These are some of the questions that surround the Surrogacy (Regulation) Bill 2019, which has now got the clearance of the Union Cabinet, after having been sent to the Select Committee by the Rajya Sabha. What are the undercurrents and implications of the Bill? Come find out at the panel discussion!

Some of the question that the Panel aims to address are:

  • How feasible is the idea of "altruistic surrogacy"?
  • Is one's body one's property?
  • Where does one draw a boundary between the "natural" and the "artificial"?
  • To what extent does the status of embryo differ across cultures?
  • How should law and policy recognize and weigh the significance of genes and gestation, as well as post-birth rearing, in establishing parental rights and duties?
  • To what extent are the permissibility criteria under the Bill are convincing?
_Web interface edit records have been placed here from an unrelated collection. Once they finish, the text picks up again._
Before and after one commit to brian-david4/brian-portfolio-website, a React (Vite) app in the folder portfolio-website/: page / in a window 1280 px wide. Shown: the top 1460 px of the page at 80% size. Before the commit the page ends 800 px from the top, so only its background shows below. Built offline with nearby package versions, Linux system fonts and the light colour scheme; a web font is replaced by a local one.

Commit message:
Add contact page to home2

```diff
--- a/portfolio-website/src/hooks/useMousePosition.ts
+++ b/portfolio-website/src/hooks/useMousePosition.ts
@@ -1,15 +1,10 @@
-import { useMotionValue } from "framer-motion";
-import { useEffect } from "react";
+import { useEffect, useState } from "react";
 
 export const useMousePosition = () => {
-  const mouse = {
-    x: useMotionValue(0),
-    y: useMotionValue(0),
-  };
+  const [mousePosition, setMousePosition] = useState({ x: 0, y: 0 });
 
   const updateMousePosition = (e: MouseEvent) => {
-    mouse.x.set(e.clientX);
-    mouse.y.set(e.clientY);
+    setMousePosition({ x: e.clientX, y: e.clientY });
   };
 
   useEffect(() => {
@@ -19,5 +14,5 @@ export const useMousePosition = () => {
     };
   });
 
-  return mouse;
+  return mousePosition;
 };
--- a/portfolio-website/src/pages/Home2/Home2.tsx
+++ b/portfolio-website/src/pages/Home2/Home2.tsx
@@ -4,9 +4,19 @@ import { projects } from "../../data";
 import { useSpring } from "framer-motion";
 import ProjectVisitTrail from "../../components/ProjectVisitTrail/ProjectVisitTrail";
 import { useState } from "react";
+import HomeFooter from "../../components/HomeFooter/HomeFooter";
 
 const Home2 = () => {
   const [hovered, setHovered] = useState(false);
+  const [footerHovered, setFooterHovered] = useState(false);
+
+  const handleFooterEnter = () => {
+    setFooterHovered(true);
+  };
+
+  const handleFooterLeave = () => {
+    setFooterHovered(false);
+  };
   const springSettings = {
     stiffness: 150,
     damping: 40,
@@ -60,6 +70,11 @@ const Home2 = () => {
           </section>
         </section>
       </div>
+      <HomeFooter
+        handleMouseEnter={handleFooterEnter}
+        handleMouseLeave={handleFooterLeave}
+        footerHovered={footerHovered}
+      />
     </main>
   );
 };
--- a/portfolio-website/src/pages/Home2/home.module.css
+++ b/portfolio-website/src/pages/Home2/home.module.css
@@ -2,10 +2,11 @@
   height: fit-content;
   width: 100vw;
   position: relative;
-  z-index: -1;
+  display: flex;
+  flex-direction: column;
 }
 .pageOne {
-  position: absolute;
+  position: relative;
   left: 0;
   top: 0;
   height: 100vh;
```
Dr. Nayana Patel: Dr Patel is the medical director of Akanksha Hospital and Research institute, Anand, Gujarat, India. Dr. Patel had started IVF centre “Akanksha infertility and IVF Clinic” in small town of Gujarat in 1991, to give a helping hand with modern techniques to many infertile couples. She has been invited in Oprah Winfery Show-October 9, 2007; Documentary: National Geographic: “Womb of the World” and BBC: “House of Surrogates. Her achievement includes: Asia’s 1st & World’s 5th case of surrogate grandmother- January 18, 2004; 1st transnational surrogacy case; 1st Human Milk bank has been established at AHRI to provide milk, free of cost, to needy babies; 1111 surrogates babies born till June, 2016.

Dr. Tannistha Samantha: Dr. Tannistha Samantha is Assistant Professor in the discipline of Humanities and Social Sciences, Indian Institute of Technology, Gandhinagar. Trained as a social demographer, her research is located research at the interdisciplinary crossroads of family sociology and gerontology by blending quantitative and interpretive approaches.

Dr. K Parameswaran: Dr. K Parameswaran is an Associate Professor and former Dean of Academic Affairs of GNLU and has a teaching experience of over 20 years. His research interests lie in examination of Law, Religion, Spirituality & Justice. He is also the member of Governing Board, Auroville Foundation, Govt. of India (MHRD) & UNESCO, World Commission on Environmental Law (IUCN),International Consortium for Law & Religion Studies (ITALY).

Ms. Kelly Dhru: Kelly Dhru a Graduate of Gujarat National Law University (2004-2009). She holds Bachelor of Civil Law & Master of Philosophy in Law from University College, University of Oxford. She completed her LLM from Harvard Law School as Fulbright-Nehru Master’s Fellow in Public Health Law & Bioethics. Kelly, a founding member and Director-Research at Research Foundation for Governance in India, co-founder at Lawtoons, theatre-artist and project coordinator at Darpana for Development.. Currently, Kelly is doing her PhD on Emerging Neuro-technologies, Legal Personhood & Concept of Legal Rights at Hamburg University in Germany.

Mr. Rohin Bhatt: Rohin Bhatt, a fourth year student of Gujarat National Law University with a strong interest in feminist approaches to bioethics and the cultural relativism in the study of medical ethics. He has attended the 13th Sherwin B Nuland Institute in Bioethics at Yale and has presented his work at multiple national and international conferences including the Oxford Global Health and Bioethics international Conference. The panel will be moderated by Mr. Rohin Bhatt.

Bioethics Repository

GIBP In Media

GNLU INDIAN BIOETHICS PROJECT Panel Discussion on ‘Surrogacy : The Ethical Dilemma’ (3 March, 2020)

Contact Us

Dr. William Nunes

GNLU Indian Bioethics Project
Gujarat National Law University
Attalika Avenue, Knowledge Corridor, Koba,
Koba (Sub P. O.), Gandhinagar - 382426 (Gujarat), INDIA.
Phone No. : +91-79-23276611/12

Mobile No: +91-8128650855